An instance of this from the past year was monitoring SQL Database backups. The SQL Product Group’s pack gives you the ability to alert if a database hasn’t been backed up in a certain number of days. By default it is set to 7 days, but you can override that to any integer value of days.

For my customer this wasn’t really good enough. They wanted to be able to drill down and alert on hours since last backup. They also wanted multiple severities so if it had been 20 hours since a backup, an e-mail could go out, but at 30 hours we would generate a page. The 20 & 30 hours would be customizable at the individual database level, and they also wanted some added logic that would check database backups for databases that had a status of “ONLINE”. We have other monitors that look at DB Status in general so in this case if a database was OFFLINE they either knew about it from the other monitors and were fixing it, or it was intentional in which case they didn’t want a backup alert.

The basic logic behind the SQL PG’s MP is a simple T-SQL query wrapped in a fairly complex vbscript. The unwrapped T-SQL is below:

The T-SQL modifications we need to make are relatively simple swap DAY to HOUR, and add in a line to only return database backup info for databases with a status of ONLINE.

To get this into a working Management Pack is a little bit more complex and requires isolating and cloning the Product Groups Database Backup Monitor in Visual Studio, and then making a few changes to the XML for our custom iteration.  To prevent screenshot overload I did a quick step-by-step walkthrough of the process. For this video I opted to leave out three-state severity request, and will show how to add that functionality in a follow up video.

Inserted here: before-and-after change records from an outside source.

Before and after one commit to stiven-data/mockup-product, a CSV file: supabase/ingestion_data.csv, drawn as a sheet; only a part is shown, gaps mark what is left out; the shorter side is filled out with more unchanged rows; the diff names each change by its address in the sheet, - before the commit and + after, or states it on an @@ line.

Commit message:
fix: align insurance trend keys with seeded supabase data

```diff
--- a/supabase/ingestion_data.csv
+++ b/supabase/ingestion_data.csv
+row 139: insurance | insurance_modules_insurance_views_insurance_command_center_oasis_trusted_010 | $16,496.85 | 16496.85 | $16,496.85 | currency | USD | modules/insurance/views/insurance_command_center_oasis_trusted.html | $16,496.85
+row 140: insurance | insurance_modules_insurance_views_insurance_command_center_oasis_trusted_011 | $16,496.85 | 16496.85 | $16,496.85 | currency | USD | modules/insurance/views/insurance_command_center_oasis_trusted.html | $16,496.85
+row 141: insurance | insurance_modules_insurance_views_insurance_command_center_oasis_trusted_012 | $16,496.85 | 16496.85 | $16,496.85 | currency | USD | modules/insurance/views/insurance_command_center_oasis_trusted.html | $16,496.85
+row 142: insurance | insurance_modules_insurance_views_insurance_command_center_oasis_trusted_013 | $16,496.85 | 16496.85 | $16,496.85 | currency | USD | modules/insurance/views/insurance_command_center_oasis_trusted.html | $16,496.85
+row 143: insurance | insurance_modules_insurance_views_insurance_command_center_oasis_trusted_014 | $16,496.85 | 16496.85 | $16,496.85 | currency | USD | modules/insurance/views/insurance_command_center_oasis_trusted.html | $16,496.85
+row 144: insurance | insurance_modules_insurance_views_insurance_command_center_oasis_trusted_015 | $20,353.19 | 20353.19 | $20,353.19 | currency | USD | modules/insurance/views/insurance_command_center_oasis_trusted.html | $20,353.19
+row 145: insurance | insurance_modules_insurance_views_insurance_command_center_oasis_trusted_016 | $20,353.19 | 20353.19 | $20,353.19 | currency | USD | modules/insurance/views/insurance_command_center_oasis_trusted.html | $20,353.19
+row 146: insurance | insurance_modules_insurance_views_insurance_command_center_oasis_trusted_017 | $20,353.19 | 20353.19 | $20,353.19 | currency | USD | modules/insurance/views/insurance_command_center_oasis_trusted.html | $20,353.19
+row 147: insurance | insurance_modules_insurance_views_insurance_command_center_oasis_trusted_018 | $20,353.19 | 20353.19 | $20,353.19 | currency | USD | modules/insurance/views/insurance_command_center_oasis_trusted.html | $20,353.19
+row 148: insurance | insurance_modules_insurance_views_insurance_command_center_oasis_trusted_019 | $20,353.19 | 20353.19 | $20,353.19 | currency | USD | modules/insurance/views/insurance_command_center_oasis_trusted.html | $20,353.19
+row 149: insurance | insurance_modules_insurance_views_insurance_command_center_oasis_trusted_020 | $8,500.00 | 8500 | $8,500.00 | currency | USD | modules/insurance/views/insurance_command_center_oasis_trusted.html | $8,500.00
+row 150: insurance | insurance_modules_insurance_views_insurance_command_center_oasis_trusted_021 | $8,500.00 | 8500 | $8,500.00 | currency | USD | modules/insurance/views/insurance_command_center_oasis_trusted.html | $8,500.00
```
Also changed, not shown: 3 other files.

If you have any questions or need any help, just leave a comment.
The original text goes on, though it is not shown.